Flawless teamwork is not accidental but is a result of conscious efforts from all the team members. It would help if you got to know your team and check for a few key elements. Lead and listen to your team both professionally and on a personal aspect. This builds trust and boosts communication.

Ensure every team member has clear roles. A clear recipe is a team with good communication, cooperation, and clear objectives.

Compare pricing

Don't rush into acquiring materials, labor, or any other expenses within your budgetary constraints without performing due diligence. Different factors come into play in the cost estimation of commercial projects. Building types impact the average cost per square foot. When it comes to materials, the designer's material takeoff list has a lot of impacts. For instance, a steel building with extensive fabrication will be more costly. Prefabricated units can be a bit more expensive and drive up the price.

Ensure estimates are accurate.

This might seem generic advice, but there are many ways you can incur unforeseeable costs in any construction project. To avoid this, you need to properly carry out your estimates and be ahead of the expenses at all times. Consult with professionals to know all the costs required from the beginning to the end and carry out accurate revenue projections.

The benefits of cost estimation include limiting delays and managing your materials.

Prepare for change orders.

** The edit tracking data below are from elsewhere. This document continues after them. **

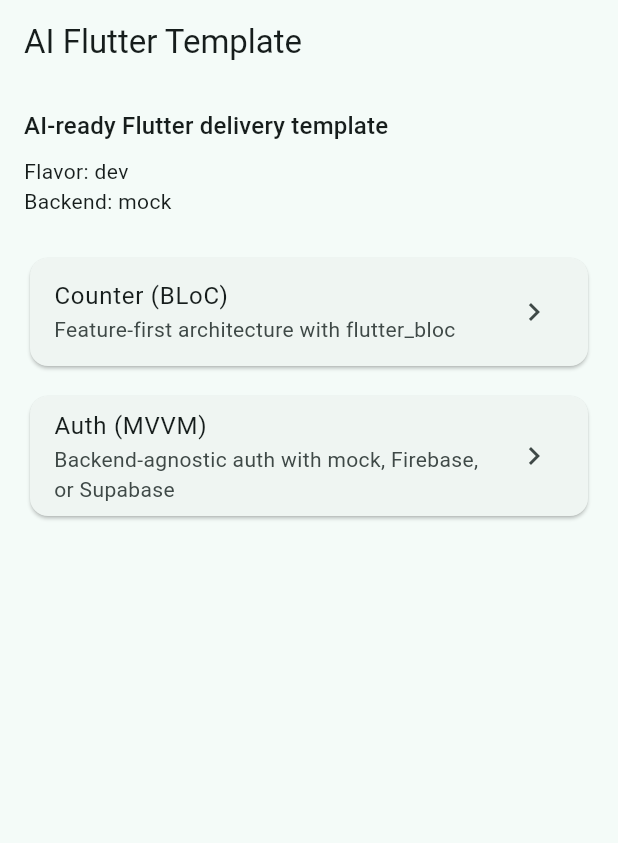
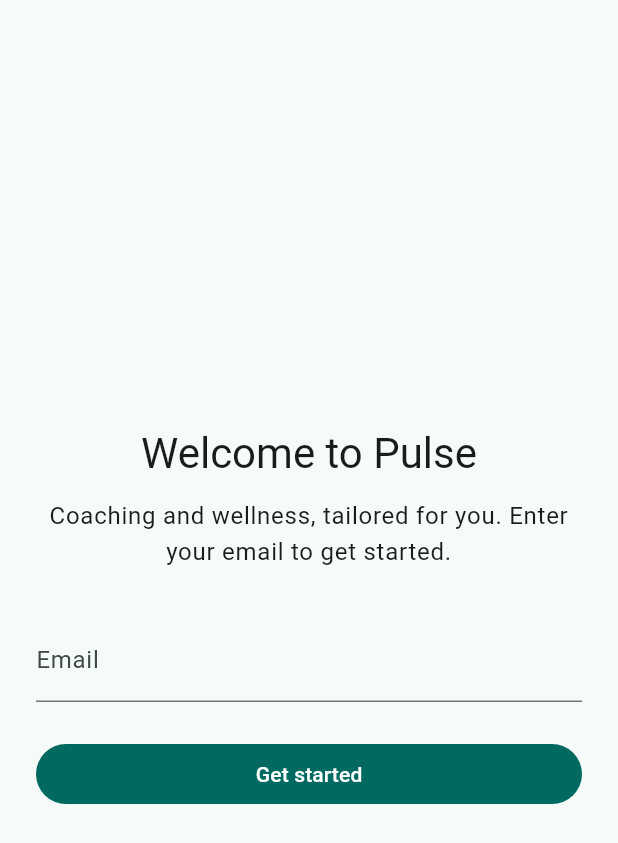
Before and after one commit to srdjan86/pulse_coaching_app, a Flutter app: the screen it shows after launch, on a phone screen of 412 x 824 dp. Shown: the top 843 px of the screen. Run offline on Flutter 3.47's test engine with Material 3 defaults, Android fonts, the phone set to English and light mode, and no system bars; our stand-ins replace equatable, firebase_auth, firebase_core, flutter_bloc, get_it, go_router and 1 more; accounts and stored records are empty.

Commit message:
Add onboarding screen with email validation (closes #1).
Introduce MVVM onboarding flow at /onboarding as the app entry route, with localized UI, mock submit delay, navigation to home, and widget/view model tests.

Co-authored-by: Cursor <cursoragent@cursor.com>

```diff
--- a/lib/app/di/service_locator.dart
+++ b/lib/app/di/service_locator.dart
@@ -8,6 +8,7 @@ import 'package:pulse_coaching_app/features/auth/presentation/view_models/auth_v
 import 'package:pulse_coaching_app/features/counter/data/repositories/counter_repository_impl.dart';
 import 'package:pulse_coaching_app/features/counter/domain/repositories/counter_repository.dart';
 import 'package:pulse_coaching_app/features/counter/presentation/bloc/counter_bloc.dart';
+import 'package:pulse_coaching_app/features/onboarding/presentation/view_models/onboarding_view_model.dart';
 import 'package:get_it/get_it.dart';
 
 final getIt = GetIt.instance;
@@ -26,6 +27,7 @@ Future<void> configureDependencies(AppConfig config) async {
     () => _createAuthRepository(config),
   );
   getIt.registerFactory(() => AuthViewModel(getIt()));
+  getIt.registerFactory(OnboardingViewModel.new);
 }
 
 AuthRepository _createAuthRepository(AppConfig config) {
--- a/lib/app/router/app_router.dart
+++ b/lib/app/router/app_router.dart
@@ -1,12 +1,17 @@
 import 'package:pulse_coaching_app/features/auth/presentation/pages/auth_demo_page.dart';
 import 'package:pulse_coaching_app/features/counter/presentation/pages/counter_page.dart';
 import 'package:pulse_coaching_app/features/home/presentation/pages/home_page.dart';
+import 'package:pulse_coaching_app/features/onboarding/presentation/pages/onboarding_page.dart';
 import 'package:go_router/go_router.dart';
 
 GoRouter createAppRouter() {
   return GoRouter(
-    initialLocation: '/',
+    initialLocation: '/onboarding',
     routes: [
+      GoRoute(
+        path: '/onboarding',
+        builder: (context, state) => const OnboardingPage(),
+      ),
       GoRoute(path: '/', builder: (context, state) => const HomePage()),
       GoRoute(
         path: '/counter',
--- /dev/null
+++ b/lib/features/onboarding/presentation/pages/onboarding_page.dart
@@ -0,0 +1,111 @@
+import 'package:pulse_coaching_app/app/di/service_locator.dart';
+import 'package:pulse_coaching_app/features/onboarding/presentation/view_models/onboarding_view_model.dart';
+import 'package:pulse_coaching_app/l10n/app_localizations.dart';
+import 'package:flutter/material.dart';
+import 'package:go_router/go_router.dart';
+import 'package:provider/provider.dart';
+
+class OnboardingPage extends StatelessWidget {
+  const OnboardingPage({super.key, this.viewModel});
+
+  final OnboardingViewModel? viewModel;
+
+  @override
+  Widget build(BuildContext context) {
+    return ChangeNotifierProvider(
+      create: (_) => viewModel ?? getIt<OnboardingViewModel>(),
+      child: const _OnboardingBody(),
+    );
+  }
+}
+
+class _OnboardingBody extends StatelessWidget {
+  const _OnboardingBody();
+
+  @override
+  Widget build(BuildContext context) {
+    final l10n = AppLocalizations.of(context);
+
+    return Scaffold(
+      body: SafeArea(
+        child: Center(
+          child: SingleChildScrollView(
+            padding: const EdgeInsets.all(24),
+            child: ConstrainedBox(
+              constraints: const BoxConstraints(maxWidth: 480),
+              child: Consumer<OnboardingViewModel>(
+                builder: (context, viewModel, _) {
+                  final emailError =
+                      viewModel.validationError ==
+                          OnboardingValidationError.invalidEmail
+                      ? l10n.onboardingEmailInvalid
+                      : null;
+
+                  return Column(
+                    crossAxisAlignment: CrossAxisAlignment.stretch,
+                    children: [
+                      Text(
+                        l10n.onboardingTitle,
+                        style: Theme.of(context).textTheme.headlineMedium,
+                        textAlign: TextAlign.center,
+                      ),
+                      const SizedBox(height: 12),
+                      Text(
+                        l10n.onboardingSubtitle,
+                        style: Theme.of(context).textTheme.bodyLarge,
+                        textAlign: TextAlign.center,
+                      ),
+                      const SizedBox(height: 32),
+                      TextField(
+                        key: const Key('onboarding_email'),
+                        keyboardType: TextInputType.emailAddress,
+                        autofillHints: const [AutofillHints.email],
+                        textInputAction: TextInputAction.done,
+                        decoration: InputDecoration(
+                          labelText: l10n.onboardingEmailLabel,
+                          hintText: l10n.onboardingEmailHint,
+                          errorText: emailError,
+                        ),
+                        onChanged: viewModel.updateEmail,
+                        onSubmitted: (_) => _onSubmit(context, viewModel),
+                      ),
+                      const SizedBox(height: 24),
+                      FilledButton(
+                        key: const Key('onboarding_submit'),
+                        onPressed: viewModel.isLoading
+                            ? null
+                            : () => _onSubmit(context, viewModel),
+                        child: viewModel.isLoading
+                            ? SizedBox(
+                                height: 20,
+                                width: 20,
+                                child: CircularProgressIndicator(
+                                  strokeWidth: 2,
+                                  color: Theme.of(
+                                    context,
+                                  ).colorScheme.onPrimary,
+                                ),
+                              )
+                            : Text(l10n.onboardingCta),
+                      ),
+                    ],
+                  );
+                },
+              ),
+            ),
+          ),
+        ),
+      ),
+    );
+  }
+
+  Future<void> _onSubmit(
+    BuildContext context,
+    OnboardingViewModel viewModel,
+  ) async {
+    final success = await viewModel.submit();
+    if (success && context.mounted) {
+      context.go('/');
+    }
+  }
+}
--- /dev/null
+++ b/lib/features/onboarding/presentation/view_models/onboarding_view_model.dart
@@ -0,0 +1,56 @@
+import 'package:flutter/foundation.dart';
+
+enum OnboardingValidationError { invalidEmail }
+
+class OnboardingViewModel extends ChangeNotifier {
+  OnboardingViewModel({
+    Duration submitDelay = const Duration(milliseconds: 300),
+  }) : _submitDelay = submitDelay;
+
+  final Duration _submitDelay;
+
+  String _email = '';
+  OnboardingValidationError? _validationError;
+  bool _isLoading = false;
+
+  String get email => _email;
+  OnboardingValidationError? get validationError => _validationError;
+  bool get isLoading => _isLoading;
+
+  void updateEmail(String value) {
+    _email = value;
+    if (_validationError != null) {
+      _validationError = null;
+      notifyListeners();
+    }
+  }
+
+  Future<bool> submit() async {
+    final trimmed = _email.trim();
+    if (!_isValidEmail(trimmed)) {
+      _validationError = OnboardingValidationError.invalidEmail;
+      notifyListeners();
+      return false;
+    }
+
+    _validationError = null;
+    _isLoading = true;
+    notifyListeners();
+
+    await Future<void>.delayed(_submitDelay);
+
+    _isLoading = false;
+    notifyListeners();
+    return true;
+  }
+
+  static bool isValidEmail(String value) {
+    final trimmed = value.trim();
+    if (trimmed.isEmpty) {
+      return false;
+    }
+    return RegExp(r'^[^@]+@[^@]+\.[^@]+$').hasMatch(trimmed);
+  }
+
+  bool _isValidEmail(String value) => isValidEmail(value);
+}
--- a/lib/l10n/app_en.arb
+++ b/lib/l10n/app_en.arb
@@ -40,5 +40,17 @@
     }
   },
   "demoEmail": "demo@example.com",
-  "loading": "Loading..."
+  "loading": "Loading...",
+  "onboardingTitle": "Welcome to Pulse",
+  "@onboardingTitle": {
+    "description": "Onboarding screen headline"
+  },
+  "onboardingSubtitle": "Coaching and wellness, tailored for you. Enter your email to get started.",
+  "@onboardingSubtitle": {
+    "description": "Onboarding screen supporting text"
+  },
+  "onboardingEmailLabel": "Email",
+  "onboardingEmailHint": "you@example.com",
+  "onboardingCta": "Get started",
+  "onboardingEmailInvalid": "Enter a valid email address"
 }
--- a/lib/l10n/app_localizations.dart
+++ b/lib/l10n/app_localizations.dart
@@ -199,6 +199,42 @@ abstract class AppLocalizations {
   /// In en, this message translates to:
   /// **'Loading...'**
   String get loading;
+
+  /// Onboarding screen headline
+  ///
+  /// In en, this message translates to:
+  /// **'Welcome to Pulse'**
+  String get onboardingTitle;
+
+  /// Onboarding screen supporting text
+  ///
+  /// In en, this message translates to:
+  /// **'Coaching and wellness, tailored for you. Enter your email to get started.'**
+  String get onboardingSubtitle;
+
+  /// No description provided for @onboardingEmailLabel.
+  ///
+  /// In en, this message translates to:
+  /// **'Email'**
+  String get onboardingEmailLabel;
+
+  /// No description provided for @onboardingEmailHint.
+  ///
+  /// In en, this message translates to:
+  /// **'you@example.com'**
+  String get onboardingEmailHint;
+
+  /// No description provided for @onboardingCta.
+  ///
+  /// In en, this message translates to:
+  /// **'Get started'**
+  String get onboardingCta;
+
+  /// No description provided for @onboardingEmailInvalid.
+  ///
+  /// In en, this message translates to:
+  /// **'Enter a valid email address'**
+  String get onboardingEmailInvalid;
 }
 
 class _AppLocalizationsDelegate
--- a/lib/l10n/app_localizations_en.dart
+++ b/lib/l10n/app_localizations_en.dart
@@ -66,4 +66,23 @@ class AppLocalizationsEn extends AppLocalizations {
 
   @override
   String get loading => 'Loading...';
+
+  @override
+  String get onboardingTitle => 'Welcome to Pulse';
+
+  @override
+  String get onboardingSubtitle =>
+      'Coaching and wellness, tailored for you. Enter your email to get started.';
+
+  @override
+  String get onboardingEmailLabel => 'Email';
+
+  @override
+  String get onboardingEmailHint => 'you@example.com';
+
+  @override
+  String get onboardingCta => 'Get started';
+
+  @override
+  String get onboardingEmailInvalid => 'Enter a valid email address';
 }
--- a/lib/l10n/app_localizations_sr.dart
+++ b/lib/l10n/app_localizations_sr.dart
@@ -65,4 +65,23 @@ class AppLocalizationsSr extends AppLocalizations {
 
   @override
   String get loading => 'Učitavanje...';
+
+  @override
+  String get onboardingTitle => 'Dobrodošli u Pulse';
+
+  @override
+  String get onboardingSubtitle =>
+      'Coaching i dobrobit, prilagođeni vama. Unesite email da biste počeli.';
+
+  @override
+  String get onboardingEmailLabel => 'Email';
+
+  @override
+  String get onboardingEmailHint => 'vi@primer.rs';
+
+  @override
+  String get onboardingCta => 'Započni';
+
+  @override
+  String get onboardingEmailInvalid => 'Unesite ispravnu email adresu';
 }
--- a/lib/l10n/app_sr.arb
+++ b/lib/l10n/app_sr.arb
@@ -16,5 +16,11 @@
   "backendLabel": "Backend: {backend}",
   "flavorLabel": "Okruženje: {flavor}",
   "demoEmail": "demo@primer.rs",
-  "loading": "Učitavanje..."
+  "loading": "Učitavanje...",
+  "onboardingTitle": "Dobrodošli u Pulse",
+  "onboardingSubtitle": "Coaching i dobrobit, prilagođeni vama. Unesite email da biste počeli.",
+  "onboardingEmailLabel": "Email",
+  "onboardingEmailHint": "vi@primer.rs",
+  "onboardingCta": "Započni",
+  "onboardingEmailInvalid": "Unesite ispravnu email adresu"
 }
```
Also changed, not shown: 2 other files.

Change is almost always inevitable in the construction process. When a contractor takes up a project, he should be ready for these change orders. Change orders are common in construction but, at the same time, are also a pain point if improperly handled. Contractors can prepare for these change orders by using clear systematic procedures from the start. The contract should be reviewed in anticipation to change and proper communication channels put in place to manage the change orders.

Frequently Asked Questions

How much does it cost to build a commercial building?

Commercial buildings vary in scope, budget, building type, labor and finishes, and location. The office building construction cost per square foot average cost ranges from $16 to $20 per square foot. However, depending on the factors stated above, they can shoot up to $30 to $40 per square foot.

How long does it take to build a commercial building?

Factors affecting a building's price are the materials used, labor, finances, and all-year-round climate. With all factors considered and proper planning in place, a 10000 square feet building takes between 5 to 6 months to build, while a 50000 square feet building takes 6 to 8 months to finish constructing.

What is considered a commercial building?

A commercial building is a building with over 50% of the floor space used for commercial activities.

How many parking spaces are required for a commercial building?

Different buildings have varying parking ratios that govern the relationship between building size and parking spaces. A standard commercial building needs about five parking spaces per 1000 square feet. Buildings used as call centers and medical offices may need more space. The correct number depends on the building occupancy and the modes of transport people use to access the building.

Is a church considered a commercial building?

As per the International Building Code, churches are classified as commercial buildings.

What is the wall thickness of a commercial building?

The minimum thickness for a commercial building is 5.5 inches, but the most widely adopted thickness is 7.25 inches.

Is an apartment building residential or commercial?

Apartment buildings are designed for residential use, but large-scale apartment complexes are considered commercial buildings as they are leased out for rent.

Final Thoughts

Setting up a commercial building sometimes seems like a daunting task, but with an air-tight construction plan, the journey can start and end smoothly. Involving and managing the best team scales up the performance and lets you meet your expectations in a timely and cost-effective manner.